*** Opening of GIVEN INFORMATION ***
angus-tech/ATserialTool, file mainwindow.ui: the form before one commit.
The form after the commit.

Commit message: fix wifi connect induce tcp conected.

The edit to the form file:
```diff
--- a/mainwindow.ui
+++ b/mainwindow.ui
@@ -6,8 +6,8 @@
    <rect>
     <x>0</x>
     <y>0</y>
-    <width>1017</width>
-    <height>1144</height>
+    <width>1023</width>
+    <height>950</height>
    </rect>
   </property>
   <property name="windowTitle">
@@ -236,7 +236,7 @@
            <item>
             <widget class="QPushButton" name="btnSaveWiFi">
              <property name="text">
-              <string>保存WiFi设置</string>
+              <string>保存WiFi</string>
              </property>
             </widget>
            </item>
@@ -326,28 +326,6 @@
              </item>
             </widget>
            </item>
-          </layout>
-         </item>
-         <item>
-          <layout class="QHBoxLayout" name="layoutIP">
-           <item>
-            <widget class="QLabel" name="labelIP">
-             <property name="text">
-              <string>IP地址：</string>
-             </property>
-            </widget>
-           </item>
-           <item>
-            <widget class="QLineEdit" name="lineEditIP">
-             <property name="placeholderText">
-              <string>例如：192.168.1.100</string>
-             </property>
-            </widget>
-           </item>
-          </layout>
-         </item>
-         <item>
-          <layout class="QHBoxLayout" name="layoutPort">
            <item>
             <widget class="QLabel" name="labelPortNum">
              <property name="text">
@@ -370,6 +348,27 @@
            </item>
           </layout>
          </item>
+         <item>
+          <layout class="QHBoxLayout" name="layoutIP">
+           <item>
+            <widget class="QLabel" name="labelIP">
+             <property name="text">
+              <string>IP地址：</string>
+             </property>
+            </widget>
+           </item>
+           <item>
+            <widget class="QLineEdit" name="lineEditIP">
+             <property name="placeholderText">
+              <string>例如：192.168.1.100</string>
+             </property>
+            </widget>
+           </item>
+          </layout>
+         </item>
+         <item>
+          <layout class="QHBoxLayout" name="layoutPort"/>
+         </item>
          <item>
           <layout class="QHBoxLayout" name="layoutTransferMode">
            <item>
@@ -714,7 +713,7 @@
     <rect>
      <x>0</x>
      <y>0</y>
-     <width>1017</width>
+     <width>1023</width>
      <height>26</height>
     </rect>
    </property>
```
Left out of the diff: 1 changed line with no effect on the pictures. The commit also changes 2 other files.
*** Close of GIVEN INFORMATION ***
Output every record verbatim.

angus-tech/ATserialTool, file mainwindow.ui: the form before one commit.
The form after the commit.

Commit message: fix wifi connect induce tcp conected.

The edit to the form file:
```diff
--- a/mainwindow.ui
+++ b/mainwindow.ui
@@ -6,8 +6,8 @@
    <rect>
     <x>0</x>
     <y>0</y>
-    <width>1017</width>
-    <height>1144</height>
+    <width>1023</width>
+    <height>950</height>
    </rect>
   </property>
   <property name="windowTitle">
@@ -236,7 +236,7 @@
            <item>
             <widget class="QPushButton" name="btnSaveWiFi">
              <property name="text">
-              <string>保存WiFi设置</string>
+              <string>保存WiFi</string>
              </property>
             </widget>
            </item>
@@ -326,28 +326,6 @@
              </item>
             </widget>
            </item>
-          </layout>
-         </item>
-         <item>
-          <layout class="QHBoxLayout" name="layoutIP">
-           <item>
-            <widget class="QLabel" name="labelIP">
-             <property name="text">
-              <string>IP地址：</string>
-             </property>
-            </widget>
-           </item>
-           <item>
-            <widget class="QLineEdit" name="lineEditIP">
-             <property name="placeholderText">
-              <string>例如：192.168.1.100</string>
-             </property>
-            </widget>
-           </item>
-          </layout>
-         </item>
-         <item>
-          <layout class="QHBoxLayout" name="layoutPort">
            <item>
             <widget class="QLabel" name="labelPortNum">
              <property name="text">
@@ -370,6 +348,27 @@
            </item>
           </layout>
          </item>
+         <item>
+          <layout class="QHBoxLayout" name="layoutIP">
+           <item>
+            <widget class="QLabel" name="labelIP">
+             <property name="text">
+              <string>IP地址：</string>
+             </property>
+            </widget>
+           </item>
+           <item>
+            <widget class="QLineEdit" name="lineEditIP">
+             <property name="placeholderText">
+              <string>例如：192.168.1.100</string>
+             </property>
+            </widget>
+           </item>
+          </layout>
+         </item>
+         <item>
+          <layout class="QHBoxLayout" name="layoutPort"/>
+         </item>
          <item>
           <layout class="QHBoxLayout" name="layoutTransferMode">
            <item>
@@ -714,7 +713,7 @@
     <rect>
      <x>0</x>
      <y>0</y>
-     <width>1017</width>
+     <width>1023</width>
      <height>26</height>
     </rect>
    </property>
```
Left out of the diff: 1 changed line with no effect on the pictures. The commit also changes 2 other files.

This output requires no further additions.